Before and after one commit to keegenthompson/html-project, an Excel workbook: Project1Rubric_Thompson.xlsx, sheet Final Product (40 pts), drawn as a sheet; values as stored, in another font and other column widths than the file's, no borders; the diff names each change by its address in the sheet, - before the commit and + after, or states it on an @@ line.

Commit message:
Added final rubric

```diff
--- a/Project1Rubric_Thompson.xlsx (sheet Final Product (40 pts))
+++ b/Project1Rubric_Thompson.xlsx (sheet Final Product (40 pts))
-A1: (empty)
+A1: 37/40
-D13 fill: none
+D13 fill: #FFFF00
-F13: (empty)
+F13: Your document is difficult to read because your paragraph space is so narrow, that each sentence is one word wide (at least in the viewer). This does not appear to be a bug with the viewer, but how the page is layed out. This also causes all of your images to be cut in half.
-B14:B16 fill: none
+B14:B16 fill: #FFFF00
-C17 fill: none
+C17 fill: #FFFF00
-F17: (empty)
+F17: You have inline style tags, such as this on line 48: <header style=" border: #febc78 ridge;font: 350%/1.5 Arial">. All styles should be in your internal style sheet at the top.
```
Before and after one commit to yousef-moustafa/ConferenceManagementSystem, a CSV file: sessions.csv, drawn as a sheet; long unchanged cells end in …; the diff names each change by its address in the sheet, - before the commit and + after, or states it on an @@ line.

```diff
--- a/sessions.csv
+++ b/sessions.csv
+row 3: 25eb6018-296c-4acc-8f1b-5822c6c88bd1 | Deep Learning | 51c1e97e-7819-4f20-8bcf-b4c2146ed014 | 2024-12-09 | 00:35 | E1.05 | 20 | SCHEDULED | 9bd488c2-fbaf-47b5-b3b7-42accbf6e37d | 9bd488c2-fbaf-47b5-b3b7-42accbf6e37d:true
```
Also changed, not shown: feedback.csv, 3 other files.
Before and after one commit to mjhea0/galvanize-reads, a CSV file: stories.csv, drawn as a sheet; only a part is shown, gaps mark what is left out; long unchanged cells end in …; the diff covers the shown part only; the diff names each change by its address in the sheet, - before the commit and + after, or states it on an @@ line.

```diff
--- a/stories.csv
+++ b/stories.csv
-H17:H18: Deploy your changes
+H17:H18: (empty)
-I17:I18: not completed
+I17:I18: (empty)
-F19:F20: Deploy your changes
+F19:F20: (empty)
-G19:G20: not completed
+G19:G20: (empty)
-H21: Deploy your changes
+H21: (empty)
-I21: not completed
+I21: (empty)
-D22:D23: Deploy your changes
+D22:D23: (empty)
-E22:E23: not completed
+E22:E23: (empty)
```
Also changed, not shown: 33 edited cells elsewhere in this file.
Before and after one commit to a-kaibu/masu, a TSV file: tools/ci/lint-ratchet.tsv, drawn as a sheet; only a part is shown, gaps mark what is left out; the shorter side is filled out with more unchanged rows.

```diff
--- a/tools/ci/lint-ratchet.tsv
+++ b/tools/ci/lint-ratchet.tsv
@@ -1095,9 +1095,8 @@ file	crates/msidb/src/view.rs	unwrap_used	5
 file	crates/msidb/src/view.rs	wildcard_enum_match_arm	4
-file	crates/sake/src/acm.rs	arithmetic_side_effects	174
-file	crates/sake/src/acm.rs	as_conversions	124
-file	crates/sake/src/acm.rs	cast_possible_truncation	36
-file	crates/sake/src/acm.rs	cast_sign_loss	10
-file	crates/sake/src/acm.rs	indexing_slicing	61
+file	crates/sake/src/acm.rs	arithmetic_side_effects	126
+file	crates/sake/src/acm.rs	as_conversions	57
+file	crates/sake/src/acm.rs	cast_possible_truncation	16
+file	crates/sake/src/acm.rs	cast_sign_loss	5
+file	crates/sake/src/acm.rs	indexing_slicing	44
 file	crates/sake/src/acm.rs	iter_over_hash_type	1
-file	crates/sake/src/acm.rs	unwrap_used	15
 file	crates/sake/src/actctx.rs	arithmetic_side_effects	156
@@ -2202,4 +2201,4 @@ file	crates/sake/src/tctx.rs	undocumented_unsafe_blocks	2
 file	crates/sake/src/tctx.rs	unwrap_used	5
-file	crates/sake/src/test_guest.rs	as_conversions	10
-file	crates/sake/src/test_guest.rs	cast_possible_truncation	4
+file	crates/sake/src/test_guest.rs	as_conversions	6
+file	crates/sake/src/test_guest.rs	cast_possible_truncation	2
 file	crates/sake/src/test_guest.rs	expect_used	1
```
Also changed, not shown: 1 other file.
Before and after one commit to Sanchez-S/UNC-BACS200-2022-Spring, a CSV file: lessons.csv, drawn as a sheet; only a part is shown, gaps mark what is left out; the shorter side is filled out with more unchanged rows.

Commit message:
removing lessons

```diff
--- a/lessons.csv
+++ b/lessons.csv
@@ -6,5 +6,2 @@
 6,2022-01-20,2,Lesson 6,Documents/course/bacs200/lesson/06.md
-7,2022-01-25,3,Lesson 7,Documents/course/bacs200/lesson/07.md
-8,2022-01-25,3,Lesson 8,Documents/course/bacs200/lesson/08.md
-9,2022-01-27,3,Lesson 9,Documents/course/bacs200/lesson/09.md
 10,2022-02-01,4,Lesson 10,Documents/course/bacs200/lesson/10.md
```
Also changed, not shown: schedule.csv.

Work order: The entries shown above should be duplicated exactly.

Result for this task:
Before and after one commit to keegenthompson/html-project, an Excel workbook: Project1Rubric_Thompson.xlsx, sheet Final Product (40 pts), drawn as a sheet; values as stored, in another font and other column widths than the file's, no borders; the diff names each change by its address in the sheet, - before the commit and + after, or states it on an @@ line.

Commit message:
Added final rubric

```diff
--- a/Project1Rubric_Thompson.xlsx (sheet Final Product (40 pts))
+++ b/Project1Rubric_Thompson.xlsx (sheet Final Product (40 pts))
-A1: (empty)
+A1: 37/40
-D13 fill: none
+D13 fill: #FFFF00
-F13: (empty)
+F13: Your document is difficult to read because your paragraph space is so narrow, that each sentence is one word wide (at least in the viewer). This does not appear to be a bug with the viewer, but how the page is layed out. This also causes all of your images to be cut in half.
-B14:B16 fill: none
+B14:B16 fill: #FFFF00
-C17 fill: none
+C17 fill: #FFFF00
-F17: (empty)
+F17: You have inline style tags, such as this on line 48: <header style=" border: #febc78 ridge;font: 350%/1.5 Arial">. All styles should be in your internal style sheet at the top.
```
Before and after one commit to yousef-moustafa/ConferenceManagementSystem, a CSV file: sessions.csv, drawn as a sheet; long unchanged cells end in …; the diff names each change by its address in the sheet, - before the commit and + after, or states it on an @@ line.

```diff
--- a/sessions.csv
+++ b/sessions.csv
+row 3: 25eb6018-296c-4acc-8f1b-5822c6c88bd1 | Deep Learning | 51c1e97e-7819-4f20-8bcf-b4c2146ed014 | 2024-12-09 | 00:35 | E1.05 | 20 | SCHEDULED | 9bd488c2-fbaf-47b5-b3b7-42accbf6e37d | 9bd488c2-fbaf-47b5-b3b7-42accbf6e37d:true
```
Also changed, not shown: feedback.csv, 3 other files.
Before and after one commit to mjhea0/galvanize-reads, a CSV file: stories.csv, drawn as a sheet; only a part is shown, gaps mark what is left out; long unchanged cells end in …; the diff covers the shown part only; the diff names each change by its address in the sheet, - before the commit and + after, or states it on an @@ line.

```diff
--- a/stories.csv
+++ b/stories.csv
-H17:H18: Deploy your changes
+H17:H18: (empty)
-I17:I18: not completed
+I17:I18: (empty)
-F19:F20: Deploy your changes
+F19:F20: (empty)
-G19:G20: not completed
+G19:G20: (empty)
-H21: Deploy your changes
+H21: (empty)
-I21: not completed
+I21: (empty)
-D22:D23: Deploy your changes
+D22:D23: (empty)
-E22:E23: not completed
+E22:E23: (empty)
```
Also changed, not shown: 33 edited cells elsewhere in this file.
Before and after one commit to a-kaibu/masu, a TSV file: tools/ci/lint-ratchet.tsv, drawn as a sheet; only a part is shown, gaps mark what is left out; the shorter side is filled out with more unchanged rows.

```diff
--- a/tools/ci/lint-ratchet.tsv
+++ b/tools/ci/lint-ratchet.tsv
@@ -1095,9 +1095,8 @@ file	crates/msidb/src/view.rs	unwrap_used	5
 file	crates/msidb/src/view.rs	wildcard_enum_match_arm	4
-file	crates/sake/src/acm.rs	arithmetic_side_effects	174
-file	crates/sake/src/acm.rs	as_conversions	124
-file	crates/sake/src/acm.rs	cast_possible_truncation	36
-file	crates/sake/src/acm.rs	cast_sign_loss	10
-file	crates/sake/src/acm.rs	indexing_slicing	61
+file	crates/sake/src/acm.rs	arithmetic_side_effects	126
+file	crates/sake/src/acm.rs	as_conversions	57
+file	crates/sake/src/acm.rs	cast_possible_truncation	16
+file	crates/sake/src/acm.rs	cast_sign_loss	5
+file	crates/sake/src/acm.rs	indexing_slicing	44
 file	crates/sake/src/acm.rs	iter_over_hash_type	1
-file	crates/sake/src/acm.rs	unwrap_used	15
 file	crates/sake/src/actctx.rs	arithmetic_side_effects	156
@@ -2202,4 +2201,4 @@ file	crates/sake/src/tctx.rs	undocumented_unsafe_blocks	2
 file	crates/sake/src/tctx.rs	unwrap_used	5
-file	crates/sake/src/test_guest.rs	as_conversions	10
-file	crates/sake/src/test_guest.rs	cast_possible_truncation	4
+file	crates/sake/src/test_guest.rs	as_conversions	6
+file	crates/sake/src/test_guest.rs	cast_possible_truncation	2
 file	crates/sake/src/test_guest.rs	expect_used	1
```
Also changed, not shown: 1 other file.
Before and after one commit to Sanchez-S/UNC-BACS200-2022-Spring, a CSV file: lessons.csv, drawn as a sheet; only a part is shown, gaps mark what is left out; the shorter side is filled out with more unchanged rows.

Commit message:
removing lessons

```diff
--- a/lessons.csv
+++ b/lessons.csv
@@ -6,5 +6,2 @@
 6,2022-01-20,2,Lesson 6,Documents/course/bacs200/lesson/06.md
-7,2022-01-25,3,Lesson 7,Documents/course/bacs200/lesson/07.md
-8,2022-01-25,3,Lesson 8,Documents/course/bacs200/lesson/08.md
-9,2022-01-27,3,Lesson 9,Documents/course/bacs200/lesson/09.md
 10,2022-02-01,4,Lesson 10,Documents/course/bacs200/lesson/10.md
```
Also changed, not shown: schedule.csv.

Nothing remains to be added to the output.